> [Directions]: If a line of the records contains the string "size", copy it out.
------ Data provided
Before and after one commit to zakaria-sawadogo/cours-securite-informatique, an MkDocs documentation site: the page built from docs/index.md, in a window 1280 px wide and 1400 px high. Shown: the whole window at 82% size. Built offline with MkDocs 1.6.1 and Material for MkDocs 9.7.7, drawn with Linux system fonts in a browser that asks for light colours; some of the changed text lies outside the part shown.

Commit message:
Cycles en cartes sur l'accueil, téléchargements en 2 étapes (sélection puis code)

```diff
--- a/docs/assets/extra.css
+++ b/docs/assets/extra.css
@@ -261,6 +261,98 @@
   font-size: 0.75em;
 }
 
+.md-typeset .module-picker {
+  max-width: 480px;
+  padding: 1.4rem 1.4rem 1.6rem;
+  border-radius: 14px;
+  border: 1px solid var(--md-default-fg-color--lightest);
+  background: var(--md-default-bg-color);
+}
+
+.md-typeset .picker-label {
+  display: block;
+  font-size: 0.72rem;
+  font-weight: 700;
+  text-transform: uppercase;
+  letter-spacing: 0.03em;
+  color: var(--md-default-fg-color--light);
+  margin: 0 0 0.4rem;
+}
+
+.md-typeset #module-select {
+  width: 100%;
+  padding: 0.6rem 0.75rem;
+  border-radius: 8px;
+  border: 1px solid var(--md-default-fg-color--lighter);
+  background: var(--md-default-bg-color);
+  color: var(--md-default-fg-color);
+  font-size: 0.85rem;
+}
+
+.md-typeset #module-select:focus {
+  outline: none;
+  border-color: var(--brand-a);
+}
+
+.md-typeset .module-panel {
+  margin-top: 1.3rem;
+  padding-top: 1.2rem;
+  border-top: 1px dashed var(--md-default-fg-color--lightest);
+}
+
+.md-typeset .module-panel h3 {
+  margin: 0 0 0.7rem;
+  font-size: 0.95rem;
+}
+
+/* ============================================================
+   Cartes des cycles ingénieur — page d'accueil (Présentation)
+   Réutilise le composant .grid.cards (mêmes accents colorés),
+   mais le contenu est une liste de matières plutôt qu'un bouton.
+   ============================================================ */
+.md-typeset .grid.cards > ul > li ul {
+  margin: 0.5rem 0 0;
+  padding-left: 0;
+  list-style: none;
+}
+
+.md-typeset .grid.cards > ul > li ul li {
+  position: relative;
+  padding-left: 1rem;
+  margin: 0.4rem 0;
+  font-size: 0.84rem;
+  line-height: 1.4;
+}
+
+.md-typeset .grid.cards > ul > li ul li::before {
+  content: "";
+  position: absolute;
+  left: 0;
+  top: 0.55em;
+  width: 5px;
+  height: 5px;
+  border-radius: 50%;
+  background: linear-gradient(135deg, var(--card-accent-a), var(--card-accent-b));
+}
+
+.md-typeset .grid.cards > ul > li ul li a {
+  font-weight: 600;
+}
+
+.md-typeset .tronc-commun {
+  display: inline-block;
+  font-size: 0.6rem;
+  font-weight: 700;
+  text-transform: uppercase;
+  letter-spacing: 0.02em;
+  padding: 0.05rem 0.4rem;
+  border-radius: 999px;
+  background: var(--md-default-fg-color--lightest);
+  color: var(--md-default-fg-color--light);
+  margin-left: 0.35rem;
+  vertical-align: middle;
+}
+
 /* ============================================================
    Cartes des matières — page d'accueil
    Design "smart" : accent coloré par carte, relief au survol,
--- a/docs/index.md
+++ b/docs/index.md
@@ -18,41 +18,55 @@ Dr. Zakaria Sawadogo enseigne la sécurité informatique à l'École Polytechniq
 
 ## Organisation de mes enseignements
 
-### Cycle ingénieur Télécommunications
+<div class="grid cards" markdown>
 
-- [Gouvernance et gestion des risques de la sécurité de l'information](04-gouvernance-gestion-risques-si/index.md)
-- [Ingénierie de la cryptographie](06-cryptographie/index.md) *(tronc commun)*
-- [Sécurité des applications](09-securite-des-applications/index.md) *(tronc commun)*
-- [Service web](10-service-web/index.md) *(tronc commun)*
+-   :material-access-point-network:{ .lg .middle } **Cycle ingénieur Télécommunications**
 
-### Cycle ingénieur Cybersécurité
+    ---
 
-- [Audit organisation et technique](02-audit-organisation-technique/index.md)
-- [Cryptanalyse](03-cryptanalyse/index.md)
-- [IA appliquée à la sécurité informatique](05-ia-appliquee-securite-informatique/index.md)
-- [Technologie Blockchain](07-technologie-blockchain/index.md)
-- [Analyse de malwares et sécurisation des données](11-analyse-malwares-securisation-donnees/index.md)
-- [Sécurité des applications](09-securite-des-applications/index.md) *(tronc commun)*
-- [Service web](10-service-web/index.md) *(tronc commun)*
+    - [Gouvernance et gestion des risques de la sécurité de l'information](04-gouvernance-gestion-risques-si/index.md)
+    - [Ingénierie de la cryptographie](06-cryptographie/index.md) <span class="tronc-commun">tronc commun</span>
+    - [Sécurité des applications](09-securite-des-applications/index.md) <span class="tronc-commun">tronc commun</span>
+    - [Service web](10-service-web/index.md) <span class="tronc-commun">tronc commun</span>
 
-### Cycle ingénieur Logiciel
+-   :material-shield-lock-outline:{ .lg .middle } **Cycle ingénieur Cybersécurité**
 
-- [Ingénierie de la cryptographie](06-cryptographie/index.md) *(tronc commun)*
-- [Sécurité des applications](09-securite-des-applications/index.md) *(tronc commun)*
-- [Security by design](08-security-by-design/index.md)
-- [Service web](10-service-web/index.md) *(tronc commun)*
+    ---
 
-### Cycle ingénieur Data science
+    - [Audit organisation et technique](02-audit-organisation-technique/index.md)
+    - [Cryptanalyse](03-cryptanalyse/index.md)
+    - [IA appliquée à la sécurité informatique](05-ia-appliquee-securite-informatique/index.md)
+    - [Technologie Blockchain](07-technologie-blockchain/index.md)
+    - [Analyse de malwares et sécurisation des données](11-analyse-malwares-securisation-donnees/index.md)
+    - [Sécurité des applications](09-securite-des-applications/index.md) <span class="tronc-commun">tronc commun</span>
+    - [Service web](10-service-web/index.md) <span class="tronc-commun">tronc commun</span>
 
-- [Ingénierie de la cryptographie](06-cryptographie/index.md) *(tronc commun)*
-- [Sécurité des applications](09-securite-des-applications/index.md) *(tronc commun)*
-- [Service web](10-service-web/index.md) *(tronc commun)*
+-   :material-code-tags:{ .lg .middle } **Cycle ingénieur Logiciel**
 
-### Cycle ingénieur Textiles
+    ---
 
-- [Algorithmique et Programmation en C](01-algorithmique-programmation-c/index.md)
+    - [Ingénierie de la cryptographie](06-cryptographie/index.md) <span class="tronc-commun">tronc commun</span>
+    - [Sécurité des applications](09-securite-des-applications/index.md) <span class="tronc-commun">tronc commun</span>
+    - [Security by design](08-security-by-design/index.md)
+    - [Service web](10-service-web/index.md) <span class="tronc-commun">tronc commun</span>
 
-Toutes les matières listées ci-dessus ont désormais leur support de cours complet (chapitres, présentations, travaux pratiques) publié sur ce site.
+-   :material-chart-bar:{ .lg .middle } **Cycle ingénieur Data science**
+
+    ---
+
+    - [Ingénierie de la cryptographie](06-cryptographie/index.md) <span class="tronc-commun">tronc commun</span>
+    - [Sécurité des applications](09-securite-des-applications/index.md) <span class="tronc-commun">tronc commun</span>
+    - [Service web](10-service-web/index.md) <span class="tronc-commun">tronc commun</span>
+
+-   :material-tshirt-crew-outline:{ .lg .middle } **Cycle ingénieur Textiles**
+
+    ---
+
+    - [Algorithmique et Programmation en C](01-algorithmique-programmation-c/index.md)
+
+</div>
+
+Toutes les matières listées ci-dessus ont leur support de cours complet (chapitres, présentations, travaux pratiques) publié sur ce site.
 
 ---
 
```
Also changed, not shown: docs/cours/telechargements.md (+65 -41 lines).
------------
> [Reply]:
Before and after one commit to zakaria-sawadogo/cours-securite-informatique, an MkDocs documentation site: the page built from docs/index.md, in a window 1280 px wide and 1400 px high. Shown: the whole window at 82% size. Built offline with MkDocs 1.6.1 and Material for MkDocs 9.7.7, drawn with Linux system fonts in a browser that asks for light colours; some of the changed text lies outside the part shown.
   font-size: 0.75em;
+  font-size: 0.72rem;
+  font-size: 0.85rem;
+  font-size: 0.95rem;
+  font-size: 0.84rem;
+  font-size: 0.6rem;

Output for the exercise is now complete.